WHAT THE TASK ASKS:
The answer must be the full data, restated word for word, with no pictures in it.
(RECORD EXTRACTS)
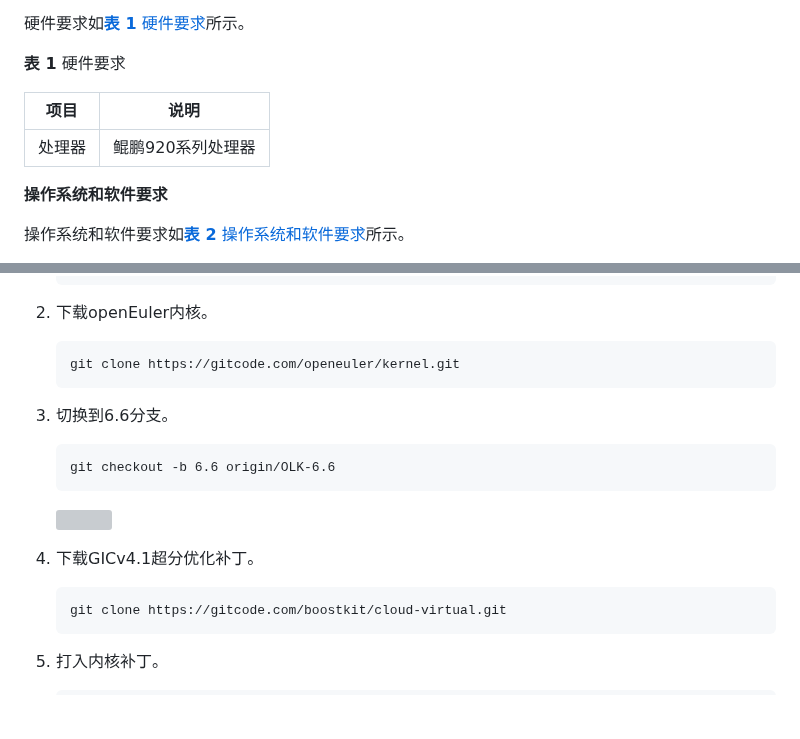
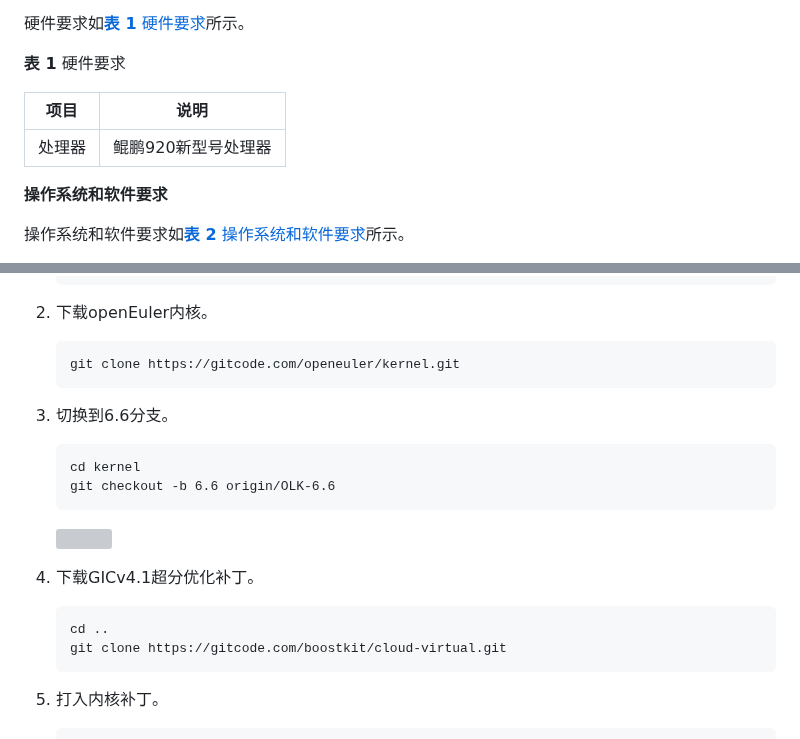
Before and after one commit to kunpengcompute/boostvirt, a Markdown page: docs/zh/kunpeng_virtualization_gicv4.1_oversubscription_optimization_features_guide.md, 2 parts joined by grey strips. GitHub-like rendering; blank space fills up the shorter version; grey boxes are pictures that could not be loaded.

````diff
--- a/docs/zh/kunpeng_virtualization_gicv4.1_oversubscription_optimization_features_guide.md
+++ b/docs/zh/kunpeng_virtualization_gicv4.1_oversubscription_optimization_features_guide.md
@@ -51,7 +51,7 @@ GICv4.1超分优化特性仅支持kernel 6.6版本。openEuler社区提供了6.6
 
 |项目|说明|
 |--|--|
-|处理器|鲲鹏920系列处理器|
+|处理器|鲲鹏920新型号处理器|
 
 
 **操作系统和软件要求<a name="section153345522323"></a>**
@@ -91,6 +91,7 @@ GICv4.1超分优化特性仅支持kernel 6.6版本。openEuler社区提供了6.6
 3. 切换到6.6分支。
 
     ```
+    cd kernel
     git checkout -b 6.6 origin/OLK-6.6
     ```
 
@@ -99,6 +100,7 @@ GICv4.1超分优化特性仅支持kernel 6.6版本。openEuler社区提供了6.6
 4. 下载GICv4.1超分优化补丁。
 
     ```
+    cd ..
     git clone https://gitcode.com/boostkit/cloud-virtual.git
     ```
 
````
Also changed, not shown: other parts of docs/zh/kunpeng_virtualization_gicv4.1_oversubscription_optimization_features_guide.md (+16 -2 lines), docs/zh/figures/zh-cn_image_gicv4.1_bios.png (added), docs/zh/figures/zh-cn_image_gicv4.1_cmdline.png (added), docs/zh/figures/zh-cn_image_gicv4.1_dmesg.png (added).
(End RECORD EXTRACTS)
RESULT FOR THIS TASK:
Before and after one commit to kunpengcompute/boostvirt, a Markdown page: docs/zh/kunpeng_virtualization_gicv4.1_oversubscription_optimization_features_guide.md, 2 parts joined by grey strips. GitHub-like rendering; blank space fills up the shorter version; grey boxes are pictures that could not be loaded.

````diff
--- a/docs/zh/kunpeng_virtualization_gicv4.1_oversubscription_optimization_features_guide.md
+++ b/docs/zh/kunpeng_virtualization_gicv4.1_oversubscription_optimization_features_guide.md
@@ -51,7 +51,7 @@ GICv4.1超分优化特性仅支持kernel 6.6版本。openEuler社区提供了6.6
 
 |项目|说明|
 |--|--|
-|处理器|鲲鹏920系列处理器|
+|处理器|鲲鹏920新型号处理器|
 
 
 **操作系统和软件要求<a name="section153345522323"></a>**
@@ -91,6 +91,7 @@ GICv4.1超分优化特性仅支持kernel 6.6版本。openEuler社区提供了6.6
 3. 切换到6.6分支。
 
     ```
+    cd kernel
     git checkout -b 6.6 origin/OLK-6.6
     ```
 
@@ -99,6 +100,7 @@ GICv4.1超分优化特性仅支持kernel 6.6版本。openEuler社区提供了6.6
 4. 下载GICv4.1超分优化补丁。
 
     ```
+    cd ..
     git clone https://gitcode.com/boostkit/cloud-virtual.git
     ```
 
````
Also changed, not shown: other parts of docs/zh/kunpeng_virtualization_gicv4.1_oversubscription_optimization_features_guide.md (+16 -2 lines), docs/zh/figures/zh-cn_image_gicv4.1_bios.png (added), docs/zh/figures/zh-cn_image_gicv4.1_cmdline.png (added), docs/zh/figures/zh-cn_image_gicv4.1_dmesg.png (added).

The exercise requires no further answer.